▶ [Recorded information]
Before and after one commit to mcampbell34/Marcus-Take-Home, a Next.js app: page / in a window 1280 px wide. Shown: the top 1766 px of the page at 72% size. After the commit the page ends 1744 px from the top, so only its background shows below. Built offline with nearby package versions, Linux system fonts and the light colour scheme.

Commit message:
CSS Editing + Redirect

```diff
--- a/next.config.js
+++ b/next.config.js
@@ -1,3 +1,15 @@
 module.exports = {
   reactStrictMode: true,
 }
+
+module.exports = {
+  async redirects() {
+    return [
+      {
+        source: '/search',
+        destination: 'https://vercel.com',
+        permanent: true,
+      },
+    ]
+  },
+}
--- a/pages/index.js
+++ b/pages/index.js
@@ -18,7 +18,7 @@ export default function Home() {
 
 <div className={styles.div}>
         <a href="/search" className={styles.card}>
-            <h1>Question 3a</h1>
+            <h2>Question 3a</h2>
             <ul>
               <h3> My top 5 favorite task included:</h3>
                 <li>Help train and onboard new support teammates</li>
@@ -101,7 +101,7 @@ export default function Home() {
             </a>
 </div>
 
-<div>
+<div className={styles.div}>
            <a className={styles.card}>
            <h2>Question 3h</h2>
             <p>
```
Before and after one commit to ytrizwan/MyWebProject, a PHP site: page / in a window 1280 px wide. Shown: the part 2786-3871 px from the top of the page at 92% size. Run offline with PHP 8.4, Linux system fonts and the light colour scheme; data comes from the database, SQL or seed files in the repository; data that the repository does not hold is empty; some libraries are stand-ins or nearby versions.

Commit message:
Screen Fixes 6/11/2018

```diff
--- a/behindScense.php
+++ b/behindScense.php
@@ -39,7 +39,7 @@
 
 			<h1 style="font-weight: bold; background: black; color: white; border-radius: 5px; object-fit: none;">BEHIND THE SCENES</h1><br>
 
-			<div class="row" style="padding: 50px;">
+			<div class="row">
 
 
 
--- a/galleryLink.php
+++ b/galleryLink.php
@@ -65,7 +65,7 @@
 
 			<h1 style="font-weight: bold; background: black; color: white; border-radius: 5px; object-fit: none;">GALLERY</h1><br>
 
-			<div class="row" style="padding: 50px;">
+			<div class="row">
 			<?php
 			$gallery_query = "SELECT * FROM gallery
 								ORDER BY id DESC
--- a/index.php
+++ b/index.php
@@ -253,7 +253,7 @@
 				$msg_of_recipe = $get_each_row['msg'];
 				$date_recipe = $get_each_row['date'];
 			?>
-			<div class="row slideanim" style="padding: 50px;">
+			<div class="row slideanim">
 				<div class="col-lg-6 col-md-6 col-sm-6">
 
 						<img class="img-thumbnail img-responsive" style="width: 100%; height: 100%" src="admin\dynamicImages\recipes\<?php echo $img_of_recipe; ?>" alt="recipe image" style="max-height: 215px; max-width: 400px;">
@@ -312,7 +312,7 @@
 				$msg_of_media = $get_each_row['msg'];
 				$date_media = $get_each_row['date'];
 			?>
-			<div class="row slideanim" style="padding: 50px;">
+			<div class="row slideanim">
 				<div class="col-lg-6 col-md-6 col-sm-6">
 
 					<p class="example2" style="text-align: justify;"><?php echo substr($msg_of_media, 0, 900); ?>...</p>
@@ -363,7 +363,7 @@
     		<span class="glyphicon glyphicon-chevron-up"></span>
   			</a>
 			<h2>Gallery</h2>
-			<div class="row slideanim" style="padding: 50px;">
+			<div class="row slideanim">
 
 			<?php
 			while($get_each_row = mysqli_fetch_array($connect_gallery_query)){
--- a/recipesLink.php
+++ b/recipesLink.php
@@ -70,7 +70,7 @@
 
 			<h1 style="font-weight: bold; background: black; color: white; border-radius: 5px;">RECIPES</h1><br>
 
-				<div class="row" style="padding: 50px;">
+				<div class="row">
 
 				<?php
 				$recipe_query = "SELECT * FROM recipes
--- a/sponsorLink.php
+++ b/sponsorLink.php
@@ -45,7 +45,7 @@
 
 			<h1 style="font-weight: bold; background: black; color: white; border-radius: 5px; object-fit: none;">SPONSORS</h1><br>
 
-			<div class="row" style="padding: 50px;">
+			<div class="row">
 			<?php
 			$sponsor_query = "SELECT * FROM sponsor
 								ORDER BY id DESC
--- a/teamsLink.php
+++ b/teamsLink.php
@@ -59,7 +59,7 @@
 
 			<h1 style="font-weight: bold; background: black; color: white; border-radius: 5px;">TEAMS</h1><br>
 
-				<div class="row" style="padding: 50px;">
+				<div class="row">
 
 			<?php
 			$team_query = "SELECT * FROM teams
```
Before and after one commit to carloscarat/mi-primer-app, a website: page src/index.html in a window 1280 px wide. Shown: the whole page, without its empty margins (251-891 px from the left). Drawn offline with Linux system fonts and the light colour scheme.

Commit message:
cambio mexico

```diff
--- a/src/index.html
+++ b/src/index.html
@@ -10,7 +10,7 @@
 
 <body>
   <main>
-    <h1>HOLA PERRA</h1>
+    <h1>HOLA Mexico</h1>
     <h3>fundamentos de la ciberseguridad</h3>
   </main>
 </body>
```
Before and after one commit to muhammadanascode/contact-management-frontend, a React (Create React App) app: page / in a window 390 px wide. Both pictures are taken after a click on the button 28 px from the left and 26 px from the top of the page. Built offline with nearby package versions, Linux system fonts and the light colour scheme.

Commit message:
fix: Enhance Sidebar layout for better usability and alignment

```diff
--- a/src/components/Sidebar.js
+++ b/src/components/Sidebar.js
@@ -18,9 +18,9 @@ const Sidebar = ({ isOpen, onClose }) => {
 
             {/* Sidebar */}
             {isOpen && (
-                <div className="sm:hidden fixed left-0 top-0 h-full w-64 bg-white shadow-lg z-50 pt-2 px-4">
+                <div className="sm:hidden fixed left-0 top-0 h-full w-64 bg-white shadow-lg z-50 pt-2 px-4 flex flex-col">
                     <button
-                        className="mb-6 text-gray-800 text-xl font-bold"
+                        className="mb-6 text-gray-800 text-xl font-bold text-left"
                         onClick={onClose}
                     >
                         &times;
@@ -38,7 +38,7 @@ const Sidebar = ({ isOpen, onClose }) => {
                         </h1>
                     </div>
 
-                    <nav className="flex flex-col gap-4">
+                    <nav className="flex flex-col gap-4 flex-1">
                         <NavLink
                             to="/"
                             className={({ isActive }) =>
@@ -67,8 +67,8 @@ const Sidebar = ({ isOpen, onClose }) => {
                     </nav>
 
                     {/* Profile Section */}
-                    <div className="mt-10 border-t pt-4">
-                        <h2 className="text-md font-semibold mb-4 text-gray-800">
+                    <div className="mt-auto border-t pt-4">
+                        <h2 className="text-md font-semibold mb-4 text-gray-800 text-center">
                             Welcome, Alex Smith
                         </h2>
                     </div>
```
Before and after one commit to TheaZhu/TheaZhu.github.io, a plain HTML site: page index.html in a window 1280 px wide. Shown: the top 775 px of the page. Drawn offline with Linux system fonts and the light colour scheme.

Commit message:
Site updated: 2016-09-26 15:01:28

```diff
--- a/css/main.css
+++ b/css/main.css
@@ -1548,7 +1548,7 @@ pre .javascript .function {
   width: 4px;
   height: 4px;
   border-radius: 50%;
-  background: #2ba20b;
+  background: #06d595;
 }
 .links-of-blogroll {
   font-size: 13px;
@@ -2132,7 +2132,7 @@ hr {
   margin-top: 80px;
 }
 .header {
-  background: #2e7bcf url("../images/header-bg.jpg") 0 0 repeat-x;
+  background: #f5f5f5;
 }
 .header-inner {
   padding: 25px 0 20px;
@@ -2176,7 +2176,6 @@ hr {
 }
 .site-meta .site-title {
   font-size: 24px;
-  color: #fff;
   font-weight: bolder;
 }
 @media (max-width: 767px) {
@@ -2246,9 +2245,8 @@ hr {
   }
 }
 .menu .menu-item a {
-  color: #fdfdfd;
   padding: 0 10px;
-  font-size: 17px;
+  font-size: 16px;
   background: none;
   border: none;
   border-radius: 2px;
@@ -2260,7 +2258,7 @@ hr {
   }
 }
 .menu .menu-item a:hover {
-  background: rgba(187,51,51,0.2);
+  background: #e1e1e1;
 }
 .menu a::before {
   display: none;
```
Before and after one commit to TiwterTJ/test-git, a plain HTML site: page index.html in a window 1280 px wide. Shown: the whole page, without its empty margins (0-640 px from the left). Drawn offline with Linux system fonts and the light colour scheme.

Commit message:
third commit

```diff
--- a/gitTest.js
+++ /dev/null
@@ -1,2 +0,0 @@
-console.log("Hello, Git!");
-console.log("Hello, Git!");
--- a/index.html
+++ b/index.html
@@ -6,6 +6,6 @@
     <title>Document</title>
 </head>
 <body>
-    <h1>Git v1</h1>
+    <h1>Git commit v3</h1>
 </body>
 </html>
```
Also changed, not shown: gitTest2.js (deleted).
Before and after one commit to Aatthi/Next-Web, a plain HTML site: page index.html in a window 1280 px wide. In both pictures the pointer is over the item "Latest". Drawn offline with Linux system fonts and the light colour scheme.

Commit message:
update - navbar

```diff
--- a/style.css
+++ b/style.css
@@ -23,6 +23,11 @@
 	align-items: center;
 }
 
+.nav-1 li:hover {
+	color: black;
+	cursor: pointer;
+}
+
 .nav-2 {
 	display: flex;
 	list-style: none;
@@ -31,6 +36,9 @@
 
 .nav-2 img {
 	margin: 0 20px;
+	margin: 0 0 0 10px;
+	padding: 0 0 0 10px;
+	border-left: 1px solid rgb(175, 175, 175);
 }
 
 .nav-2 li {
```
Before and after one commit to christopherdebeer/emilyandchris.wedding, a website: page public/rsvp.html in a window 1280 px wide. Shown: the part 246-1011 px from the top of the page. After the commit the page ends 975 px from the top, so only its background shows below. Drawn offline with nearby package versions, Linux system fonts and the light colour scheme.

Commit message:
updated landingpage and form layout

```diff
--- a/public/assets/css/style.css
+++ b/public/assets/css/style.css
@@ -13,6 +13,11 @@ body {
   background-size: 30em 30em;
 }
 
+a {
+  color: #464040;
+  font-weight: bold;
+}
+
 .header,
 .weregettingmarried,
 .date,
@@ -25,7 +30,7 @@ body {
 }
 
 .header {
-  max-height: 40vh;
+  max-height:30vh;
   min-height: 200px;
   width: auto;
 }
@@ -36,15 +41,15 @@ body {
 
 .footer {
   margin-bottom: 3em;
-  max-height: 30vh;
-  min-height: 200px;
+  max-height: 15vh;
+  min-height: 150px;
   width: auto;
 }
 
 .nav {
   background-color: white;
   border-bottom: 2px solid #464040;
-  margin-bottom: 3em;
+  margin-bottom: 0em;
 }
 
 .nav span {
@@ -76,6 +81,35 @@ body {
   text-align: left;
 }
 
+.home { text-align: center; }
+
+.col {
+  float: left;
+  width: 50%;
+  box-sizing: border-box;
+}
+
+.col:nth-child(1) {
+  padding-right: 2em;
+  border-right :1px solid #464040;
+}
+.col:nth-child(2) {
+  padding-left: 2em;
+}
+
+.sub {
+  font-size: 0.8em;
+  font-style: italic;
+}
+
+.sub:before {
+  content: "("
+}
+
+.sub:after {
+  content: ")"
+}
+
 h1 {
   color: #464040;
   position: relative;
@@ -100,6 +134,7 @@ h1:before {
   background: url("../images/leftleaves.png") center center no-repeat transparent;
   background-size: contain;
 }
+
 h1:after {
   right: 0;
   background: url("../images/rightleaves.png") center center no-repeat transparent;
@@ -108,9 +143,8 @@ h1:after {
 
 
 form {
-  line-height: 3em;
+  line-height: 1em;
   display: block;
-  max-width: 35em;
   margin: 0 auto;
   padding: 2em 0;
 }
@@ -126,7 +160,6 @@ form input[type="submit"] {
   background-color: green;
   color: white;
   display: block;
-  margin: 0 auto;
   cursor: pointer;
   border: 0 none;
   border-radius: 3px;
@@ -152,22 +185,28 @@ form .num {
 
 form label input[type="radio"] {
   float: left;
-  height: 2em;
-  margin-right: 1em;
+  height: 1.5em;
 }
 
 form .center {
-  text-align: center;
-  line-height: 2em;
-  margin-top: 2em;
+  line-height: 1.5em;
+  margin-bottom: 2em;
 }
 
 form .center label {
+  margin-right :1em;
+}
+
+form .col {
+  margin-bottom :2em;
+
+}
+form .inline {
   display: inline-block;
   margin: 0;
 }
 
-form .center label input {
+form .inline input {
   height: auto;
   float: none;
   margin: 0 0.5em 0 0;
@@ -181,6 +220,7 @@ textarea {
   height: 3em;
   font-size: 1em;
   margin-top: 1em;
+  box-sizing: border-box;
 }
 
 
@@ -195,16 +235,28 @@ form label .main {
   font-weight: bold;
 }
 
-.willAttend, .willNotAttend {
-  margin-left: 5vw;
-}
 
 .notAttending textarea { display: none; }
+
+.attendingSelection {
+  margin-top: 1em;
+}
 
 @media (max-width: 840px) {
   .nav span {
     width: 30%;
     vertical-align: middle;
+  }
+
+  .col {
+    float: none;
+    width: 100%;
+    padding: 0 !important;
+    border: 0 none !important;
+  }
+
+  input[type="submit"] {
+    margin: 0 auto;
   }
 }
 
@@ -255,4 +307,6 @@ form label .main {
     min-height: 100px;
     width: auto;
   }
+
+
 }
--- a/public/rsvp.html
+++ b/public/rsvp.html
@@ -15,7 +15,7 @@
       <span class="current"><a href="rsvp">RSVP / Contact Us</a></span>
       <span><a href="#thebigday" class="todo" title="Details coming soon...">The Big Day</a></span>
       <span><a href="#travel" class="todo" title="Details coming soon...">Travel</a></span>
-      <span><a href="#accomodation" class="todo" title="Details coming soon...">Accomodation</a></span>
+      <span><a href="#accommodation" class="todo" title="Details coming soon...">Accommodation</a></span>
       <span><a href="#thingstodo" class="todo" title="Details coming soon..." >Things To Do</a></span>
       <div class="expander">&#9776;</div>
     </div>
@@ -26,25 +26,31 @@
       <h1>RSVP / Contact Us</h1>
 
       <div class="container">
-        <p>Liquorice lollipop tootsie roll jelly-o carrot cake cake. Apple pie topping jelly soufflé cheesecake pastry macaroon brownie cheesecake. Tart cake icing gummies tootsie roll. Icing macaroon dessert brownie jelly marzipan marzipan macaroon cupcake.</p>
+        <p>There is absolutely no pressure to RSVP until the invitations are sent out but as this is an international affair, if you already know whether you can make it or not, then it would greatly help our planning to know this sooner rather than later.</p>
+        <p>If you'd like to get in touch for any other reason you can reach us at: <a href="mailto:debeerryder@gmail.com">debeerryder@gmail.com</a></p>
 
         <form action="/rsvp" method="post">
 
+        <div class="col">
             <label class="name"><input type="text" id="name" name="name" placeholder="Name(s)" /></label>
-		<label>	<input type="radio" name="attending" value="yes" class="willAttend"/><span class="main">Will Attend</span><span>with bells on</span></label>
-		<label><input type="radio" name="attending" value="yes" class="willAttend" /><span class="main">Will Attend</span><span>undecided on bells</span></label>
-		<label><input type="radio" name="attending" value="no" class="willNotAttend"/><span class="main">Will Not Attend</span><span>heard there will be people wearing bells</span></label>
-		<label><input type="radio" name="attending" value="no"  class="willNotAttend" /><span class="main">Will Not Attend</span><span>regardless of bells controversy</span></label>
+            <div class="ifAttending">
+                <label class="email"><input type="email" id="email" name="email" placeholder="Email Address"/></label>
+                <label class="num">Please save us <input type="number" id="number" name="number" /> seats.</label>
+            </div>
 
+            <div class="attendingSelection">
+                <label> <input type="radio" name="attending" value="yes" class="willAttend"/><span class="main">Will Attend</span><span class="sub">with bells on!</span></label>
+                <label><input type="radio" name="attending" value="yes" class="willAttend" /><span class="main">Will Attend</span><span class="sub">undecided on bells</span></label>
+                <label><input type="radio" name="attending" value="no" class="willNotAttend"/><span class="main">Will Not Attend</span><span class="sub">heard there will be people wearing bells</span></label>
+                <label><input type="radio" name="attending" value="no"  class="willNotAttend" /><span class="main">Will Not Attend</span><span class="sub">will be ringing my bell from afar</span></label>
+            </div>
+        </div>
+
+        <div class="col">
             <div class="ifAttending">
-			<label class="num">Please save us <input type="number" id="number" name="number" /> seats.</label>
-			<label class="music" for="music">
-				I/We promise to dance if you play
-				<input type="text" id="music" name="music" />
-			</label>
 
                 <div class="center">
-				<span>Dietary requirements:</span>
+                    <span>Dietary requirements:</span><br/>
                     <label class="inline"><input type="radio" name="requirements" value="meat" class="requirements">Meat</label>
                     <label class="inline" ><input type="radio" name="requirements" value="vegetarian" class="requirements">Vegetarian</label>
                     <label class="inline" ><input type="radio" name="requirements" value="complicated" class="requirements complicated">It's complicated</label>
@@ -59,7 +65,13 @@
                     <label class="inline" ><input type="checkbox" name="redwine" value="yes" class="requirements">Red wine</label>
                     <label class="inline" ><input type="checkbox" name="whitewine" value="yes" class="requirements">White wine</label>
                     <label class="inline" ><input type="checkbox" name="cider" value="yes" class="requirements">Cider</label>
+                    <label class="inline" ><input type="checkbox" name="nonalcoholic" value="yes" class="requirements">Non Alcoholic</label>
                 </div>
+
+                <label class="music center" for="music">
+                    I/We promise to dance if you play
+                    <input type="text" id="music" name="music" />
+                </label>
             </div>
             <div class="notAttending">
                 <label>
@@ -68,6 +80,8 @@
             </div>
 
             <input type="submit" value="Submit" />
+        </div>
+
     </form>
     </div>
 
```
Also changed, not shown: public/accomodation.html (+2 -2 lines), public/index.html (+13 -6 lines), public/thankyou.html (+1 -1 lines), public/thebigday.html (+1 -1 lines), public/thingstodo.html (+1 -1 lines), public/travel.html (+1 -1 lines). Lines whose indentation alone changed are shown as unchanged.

▶ [Exercise goal]
Search the listing above for the string "bottom" and copy each line that has it.

▶ [Exercise answer]
   margin-bottom: 3em;
   border-bottom: 2px solid #464040;
-  margin-bottom: 3em;
+  margin-bottom: 0em;
+  margin-bottom: 2em;
+  margin-bottom :2em;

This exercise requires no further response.